2. The reason young kids say things like “hold you” might be because they have created a sort of template for language. Initially they follow these global rules to create sentences, even when their rules are incorrect.  For example, kids might frequently hear sentences structures with the word “you”  at the end of the sentence, “Can I hold you?” or “she is going to hug you” so they begin to understand that “you” comes at the end of a sentence and then they just insert the verbs they know before the “you” like “hold you.” (Akhtar, 1999).  As children grow and experience more language they are better able to form grammatically correct sentences.  Parent tip: There is no harm in children saying things like “hold you” when they want you to hold them, but when you hear your child saying something like this take it as a teaching opportunity.  Demonstrate to the child the differences in what things mean.  Pick her up and say, “I am holding you” and “you are holding me”.  Then pick up her sister and say, “I am holding sister.” Then pick up a doll an say “I am holding the baby” and then give the child the doll and say “Now, you are holding the baby”  By providing different examples of how the verb “holding” and where the word “you” can be used you will further expand your child’s templates of how that verb and different objects are used together.

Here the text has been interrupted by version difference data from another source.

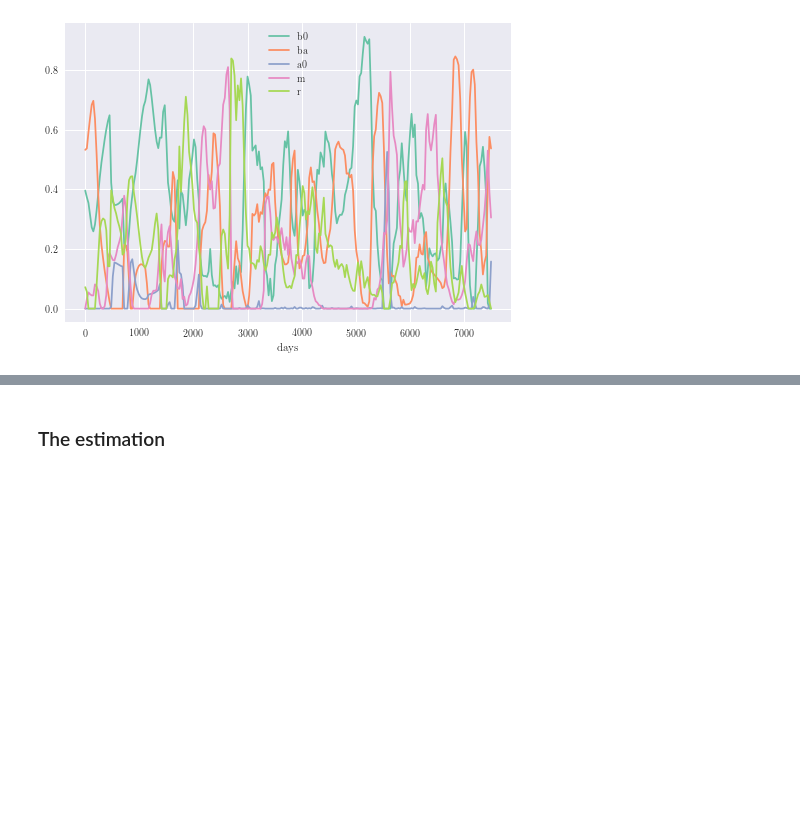
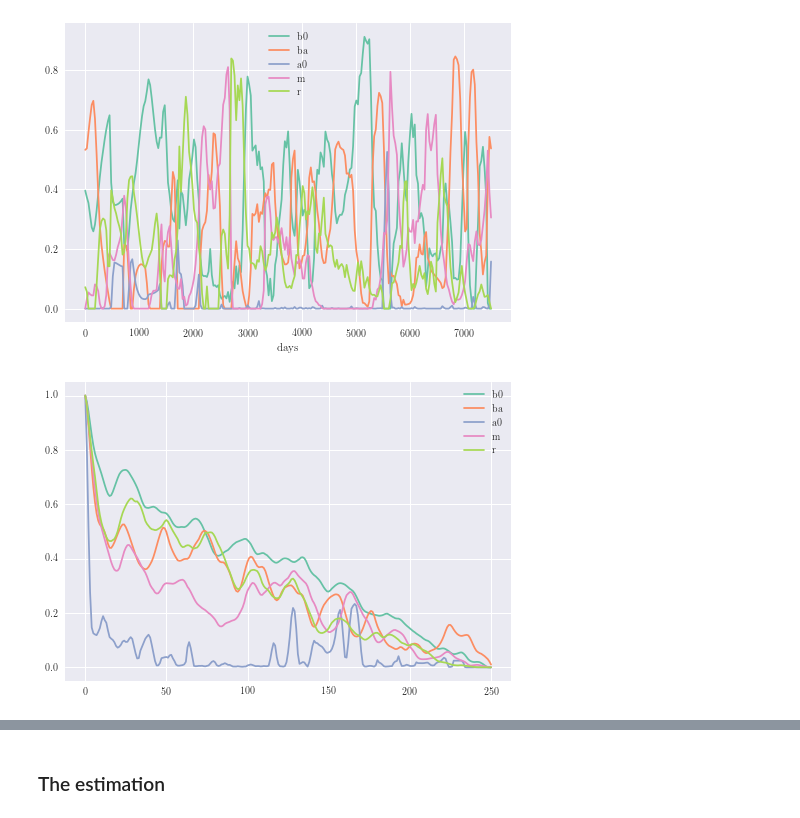
Before and after one commit to cparrarojas/sde-parameter-estimation, a Jupyter notebook: quasi-cycles.ipynb, the cells around one changed output, grey strips where cells are left out. Cells and saved outputs as stored; diff of their text form; code cells hidden in the pictures; blank space fills up the shorter version.

```diff
--- a/quasi-cycles.ipynb
+++ b/quasi-cycles.ipynb
@@ -173,0 +197,6 @@ data_clean.plot()
+# %%
+for i, acf in enumerate(ACFs):
+    plt.plot(acf, label=data_clean.columns[i])
+    plt.legend()
+# %% [output]
+[figure, added]
```
Also changed, not shown: parts of 11 cells of this notebook, 2 other files.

3.  The power of overhearing.  While it is important that you speak to your child frequently for their language development, young children also learn words by overhearing others speaking (Akhtar, Jipson, & Callanan, 2001).  Older toddlers learned verbs and object labels equally well when overhearing the words as when they were addressed directly with the words.  Younger toddlers (2 year olds) were better able to learn object labels when overhearing them than action verbs (Akhtar et al., 2001).  Parent Tip:  It’s always important to speak to your child directly but remember than the conversations that are occurring around the child are also providing your child with learning opportunities to successfully learn new words too.

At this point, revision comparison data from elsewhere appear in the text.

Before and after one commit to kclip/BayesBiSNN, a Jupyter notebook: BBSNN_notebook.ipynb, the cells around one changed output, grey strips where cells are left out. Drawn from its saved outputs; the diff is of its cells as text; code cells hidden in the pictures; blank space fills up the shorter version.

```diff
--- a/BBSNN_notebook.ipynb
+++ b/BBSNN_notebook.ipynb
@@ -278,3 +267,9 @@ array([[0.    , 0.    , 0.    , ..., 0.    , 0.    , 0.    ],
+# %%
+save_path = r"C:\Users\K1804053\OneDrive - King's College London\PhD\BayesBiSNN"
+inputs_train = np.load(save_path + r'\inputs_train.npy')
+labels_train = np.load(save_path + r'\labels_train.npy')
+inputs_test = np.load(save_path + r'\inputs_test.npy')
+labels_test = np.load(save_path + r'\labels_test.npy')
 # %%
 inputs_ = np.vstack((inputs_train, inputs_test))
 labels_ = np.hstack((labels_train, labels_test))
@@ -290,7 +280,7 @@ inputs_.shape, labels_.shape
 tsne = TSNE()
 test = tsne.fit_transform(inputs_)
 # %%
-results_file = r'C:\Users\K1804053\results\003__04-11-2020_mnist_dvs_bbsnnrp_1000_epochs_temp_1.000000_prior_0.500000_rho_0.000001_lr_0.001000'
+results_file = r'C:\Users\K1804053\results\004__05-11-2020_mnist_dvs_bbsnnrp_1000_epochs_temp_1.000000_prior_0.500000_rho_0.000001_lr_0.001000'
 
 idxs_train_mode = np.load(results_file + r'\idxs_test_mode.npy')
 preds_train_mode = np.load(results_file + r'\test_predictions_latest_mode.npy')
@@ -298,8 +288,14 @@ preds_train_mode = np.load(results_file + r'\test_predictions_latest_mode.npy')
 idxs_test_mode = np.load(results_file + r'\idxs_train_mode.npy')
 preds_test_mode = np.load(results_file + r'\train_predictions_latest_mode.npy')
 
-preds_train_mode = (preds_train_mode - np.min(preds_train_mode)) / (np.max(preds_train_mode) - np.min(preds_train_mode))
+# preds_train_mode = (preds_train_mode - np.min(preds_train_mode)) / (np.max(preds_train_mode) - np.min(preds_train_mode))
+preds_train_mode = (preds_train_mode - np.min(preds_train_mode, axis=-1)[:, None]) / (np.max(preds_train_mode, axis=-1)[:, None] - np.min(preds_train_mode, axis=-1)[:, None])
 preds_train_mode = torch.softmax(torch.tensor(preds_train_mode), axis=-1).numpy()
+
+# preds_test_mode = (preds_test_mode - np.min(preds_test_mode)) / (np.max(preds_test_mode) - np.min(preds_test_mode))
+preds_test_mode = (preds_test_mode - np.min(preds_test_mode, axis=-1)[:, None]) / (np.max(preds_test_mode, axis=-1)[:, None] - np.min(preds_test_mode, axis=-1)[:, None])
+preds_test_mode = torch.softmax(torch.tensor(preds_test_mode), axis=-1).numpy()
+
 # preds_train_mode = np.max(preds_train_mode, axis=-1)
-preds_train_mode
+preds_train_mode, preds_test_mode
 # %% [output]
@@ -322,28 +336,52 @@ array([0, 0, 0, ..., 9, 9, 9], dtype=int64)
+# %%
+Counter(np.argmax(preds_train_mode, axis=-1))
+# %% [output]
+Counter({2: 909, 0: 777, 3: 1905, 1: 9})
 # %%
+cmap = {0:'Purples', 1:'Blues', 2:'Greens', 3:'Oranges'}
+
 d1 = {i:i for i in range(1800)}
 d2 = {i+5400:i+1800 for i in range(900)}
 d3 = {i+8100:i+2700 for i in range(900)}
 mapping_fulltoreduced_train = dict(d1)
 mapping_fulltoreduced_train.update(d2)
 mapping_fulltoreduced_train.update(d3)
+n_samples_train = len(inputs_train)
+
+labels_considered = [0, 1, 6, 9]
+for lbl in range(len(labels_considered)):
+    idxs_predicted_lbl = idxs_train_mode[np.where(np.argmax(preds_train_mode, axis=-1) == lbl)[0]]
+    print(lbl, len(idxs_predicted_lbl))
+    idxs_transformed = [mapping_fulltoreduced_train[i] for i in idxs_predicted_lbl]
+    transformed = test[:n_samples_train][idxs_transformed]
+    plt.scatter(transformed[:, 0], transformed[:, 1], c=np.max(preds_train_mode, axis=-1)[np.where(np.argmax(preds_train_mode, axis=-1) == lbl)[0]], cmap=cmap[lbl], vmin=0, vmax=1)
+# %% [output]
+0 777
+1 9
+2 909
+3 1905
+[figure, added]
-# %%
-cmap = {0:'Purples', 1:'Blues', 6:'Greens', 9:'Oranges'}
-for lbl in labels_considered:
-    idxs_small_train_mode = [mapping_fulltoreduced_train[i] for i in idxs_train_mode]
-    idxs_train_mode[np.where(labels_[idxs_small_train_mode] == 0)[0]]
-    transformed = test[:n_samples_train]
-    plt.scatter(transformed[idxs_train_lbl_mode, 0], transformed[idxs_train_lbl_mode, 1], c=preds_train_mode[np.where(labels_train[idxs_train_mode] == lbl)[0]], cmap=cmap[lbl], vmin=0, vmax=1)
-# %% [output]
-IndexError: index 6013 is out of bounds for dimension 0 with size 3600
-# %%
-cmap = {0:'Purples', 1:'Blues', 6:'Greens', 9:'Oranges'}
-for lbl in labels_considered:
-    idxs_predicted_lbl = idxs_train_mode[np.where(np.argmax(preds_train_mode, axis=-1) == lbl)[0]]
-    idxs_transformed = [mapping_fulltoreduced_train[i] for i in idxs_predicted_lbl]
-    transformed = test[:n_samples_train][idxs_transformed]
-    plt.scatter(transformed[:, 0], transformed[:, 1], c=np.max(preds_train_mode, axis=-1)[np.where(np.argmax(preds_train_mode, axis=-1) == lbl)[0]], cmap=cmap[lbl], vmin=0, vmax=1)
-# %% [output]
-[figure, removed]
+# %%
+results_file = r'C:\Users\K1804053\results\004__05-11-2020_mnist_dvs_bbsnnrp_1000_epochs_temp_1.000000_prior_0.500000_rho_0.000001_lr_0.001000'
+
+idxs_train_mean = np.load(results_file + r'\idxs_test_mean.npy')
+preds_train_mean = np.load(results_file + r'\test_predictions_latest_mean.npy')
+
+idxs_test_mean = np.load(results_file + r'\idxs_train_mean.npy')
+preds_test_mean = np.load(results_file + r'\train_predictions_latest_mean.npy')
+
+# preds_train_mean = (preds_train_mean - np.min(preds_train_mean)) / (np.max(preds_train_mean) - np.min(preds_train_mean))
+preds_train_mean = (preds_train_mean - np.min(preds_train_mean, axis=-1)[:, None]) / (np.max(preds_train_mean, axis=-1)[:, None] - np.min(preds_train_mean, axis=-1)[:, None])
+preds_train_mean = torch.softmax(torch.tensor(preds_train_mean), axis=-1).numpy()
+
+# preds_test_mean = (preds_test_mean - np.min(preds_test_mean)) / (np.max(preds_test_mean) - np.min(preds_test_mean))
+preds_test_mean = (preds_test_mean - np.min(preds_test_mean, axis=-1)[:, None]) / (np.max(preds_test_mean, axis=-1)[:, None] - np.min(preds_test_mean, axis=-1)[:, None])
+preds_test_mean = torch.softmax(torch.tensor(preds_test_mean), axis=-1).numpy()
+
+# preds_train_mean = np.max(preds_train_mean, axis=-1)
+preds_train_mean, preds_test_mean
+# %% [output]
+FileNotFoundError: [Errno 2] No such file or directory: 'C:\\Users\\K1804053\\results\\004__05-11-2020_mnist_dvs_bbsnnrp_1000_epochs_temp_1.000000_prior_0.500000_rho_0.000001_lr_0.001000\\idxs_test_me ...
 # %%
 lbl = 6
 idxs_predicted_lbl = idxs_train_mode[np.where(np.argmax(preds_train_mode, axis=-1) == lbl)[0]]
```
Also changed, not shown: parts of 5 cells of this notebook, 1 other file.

4. Parents tend to repeat the grammatically incorrect utterances of their children (Hirsh-Pasek, Treiman, Schneiderman, 1984).   This is not surprising to me because I completely understand how tempting it is to repeat the cute things that kids say (whether they are said correctly or not).  When a child says “hold you”, we don’t always correct them, instead we repeat what they say “hold you” which said by us is grammatically correct but by repeating it we are providing rewards for the way it is said.  This particular article didn’t’ look at the impact of mother’s repeating incorrect grammer said by child but just found that in fact, mother’s do repeat incorrect phrases.  Parenting tip: As with swear words and other “bad” things that children will spontaneously say, we have to be careful to not reward their behavior (despite how tempting it is to laugh or to repeat it).  While children will say things incorrectly and will learn on their own without parents correcting them, by repeating their mistakes you are generally rewarding the behavior.

Language learning is complex but the moral of the story is that talking to your children is important for their language development.  By speaking to your children frequently you are providing them with multiple examples of how speech is constructed and a variety of words that they will eventually incorporate into their vocabularies, plus talking with your children has emotional benefits as well.  Clearly the little girls on the train yesterday (see yesterday’s post) were just looking for someone to talk to.  Even when your children are older they are still learning and perfecting their language, so please keep talking and teaching your children!

Note that while I did do a lot of research for this post there is so much information about language learning that in no way did I do this topic justice in such a short blog post.  I’m sure there will still be more to come!

References:

Akhtar, N. Jipson, J., & Callanan, M. A. (2001).  Learning words through overhearing. Child Development, 72, 416-430.

Hirsh-Pasek, K., Treiman, R., Schneiderman, M. (1984).  Brown & Hanlon revisted: Mothers’ sensitivity to ungrammatical forms.  Journal of Child Language, 11, 81-88.

Tomasello, M., Akhta, N., Dodson, K., & Rekau, L. (1997).  Differential productivity in young children’s use of nouns and verbs.  Child Language, 24, 373-387.

Tomasello, M., & Olguin, R. (1993).  Twenty-three-month-old children have a grammatical category of noun.  Cognitive Development, 8, 451-464.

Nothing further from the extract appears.